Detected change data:
══════════
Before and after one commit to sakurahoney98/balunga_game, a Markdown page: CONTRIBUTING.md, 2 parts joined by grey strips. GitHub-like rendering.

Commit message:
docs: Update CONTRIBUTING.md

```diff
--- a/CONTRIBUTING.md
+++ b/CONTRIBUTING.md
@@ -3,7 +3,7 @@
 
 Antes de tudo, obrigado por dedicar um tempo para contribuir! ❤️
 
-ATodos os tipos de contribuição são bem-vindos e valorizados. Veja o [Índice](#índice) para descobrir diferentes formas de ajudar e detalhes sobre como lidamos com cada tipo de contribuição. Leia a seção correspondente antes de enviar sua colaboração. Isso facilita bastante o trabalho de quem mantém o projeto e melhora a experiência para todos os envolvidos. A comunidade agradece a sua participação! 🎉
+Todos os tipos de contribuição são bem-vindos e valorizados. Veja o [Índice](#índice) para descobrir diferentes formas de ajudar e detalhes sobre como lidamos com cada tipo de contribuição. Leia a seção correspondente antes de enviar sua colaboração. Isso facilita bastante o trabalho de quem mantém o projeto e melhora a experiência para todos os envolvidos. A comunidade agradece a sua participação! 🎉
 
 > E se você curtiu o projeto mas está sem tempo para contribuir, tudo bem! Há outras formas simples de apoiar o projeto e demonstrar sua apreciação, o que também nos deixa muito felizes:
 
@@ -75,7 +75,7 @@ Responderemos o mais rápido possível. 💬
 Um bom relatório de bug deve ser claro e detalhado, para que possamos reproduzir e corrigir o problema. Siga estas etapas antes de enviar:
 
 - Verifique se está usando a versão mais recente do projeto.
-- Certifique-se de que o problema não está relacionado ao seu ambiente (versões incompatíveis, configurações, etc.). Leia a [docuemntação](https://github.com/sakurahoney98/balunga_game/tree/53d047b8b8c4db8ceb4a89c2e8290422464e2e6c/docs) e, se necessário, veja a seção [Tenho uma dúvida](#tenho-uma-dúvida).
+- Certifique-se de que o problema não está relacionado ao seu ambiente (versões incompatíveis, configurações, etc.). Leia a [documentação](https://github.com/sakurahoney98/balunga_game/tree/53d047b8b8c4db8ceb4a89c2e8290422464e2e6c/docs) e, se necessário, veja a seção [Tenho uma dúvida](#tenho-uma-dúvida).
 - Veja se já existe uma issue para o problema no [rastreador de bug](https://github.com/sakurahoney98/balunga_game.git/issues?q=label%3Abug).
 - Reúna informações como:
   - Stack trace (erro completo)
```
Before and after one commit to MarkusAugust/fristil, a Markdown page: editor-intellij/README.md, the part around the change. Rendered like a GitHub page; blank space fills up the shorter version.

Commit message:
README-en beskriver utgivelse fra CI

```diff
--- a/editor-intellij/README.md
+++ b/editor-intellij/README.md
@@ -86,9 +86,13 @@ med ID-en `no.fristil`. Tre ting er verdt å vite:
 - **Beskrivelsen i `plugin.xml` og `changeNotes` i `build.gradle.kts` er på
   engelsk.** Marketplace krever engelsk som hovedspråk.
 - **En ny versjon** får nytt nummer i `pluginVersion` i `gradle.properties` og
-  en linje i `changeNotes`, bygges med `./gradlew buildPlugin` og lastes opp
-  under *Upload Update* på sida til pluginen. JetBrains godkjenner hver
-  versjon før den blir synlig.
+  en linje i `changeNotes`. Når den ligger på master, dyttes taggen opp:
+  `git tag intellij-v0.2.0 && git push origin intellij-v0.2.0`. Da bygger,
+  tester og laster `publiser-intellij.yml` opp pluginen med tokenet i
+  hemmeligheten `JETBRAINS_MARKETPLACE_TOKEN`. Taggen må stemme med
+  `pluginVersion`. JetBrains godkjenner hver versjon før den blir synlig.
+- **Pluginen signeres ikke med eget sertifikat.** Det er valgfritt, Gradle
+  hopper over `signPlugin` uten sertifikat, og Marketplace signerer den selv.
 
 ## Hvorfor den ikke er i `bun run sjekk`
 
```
══════════
- **WHAT THE TASK ASKS**
Lines of the data above that include the string "changeNotes" must each be copied.

- **PROBLEM SOLUTION**
 - **Beskrivelsen i `plugin.xml` og `changeNotes` i `build.gradle.kts` er på
-  en linje i `changeNotes`, bygges med `./gradlew buildPlugin` og lastes opp
+  en linje i `changeNotes`. Når den ligger på master, dyttes taggen opp:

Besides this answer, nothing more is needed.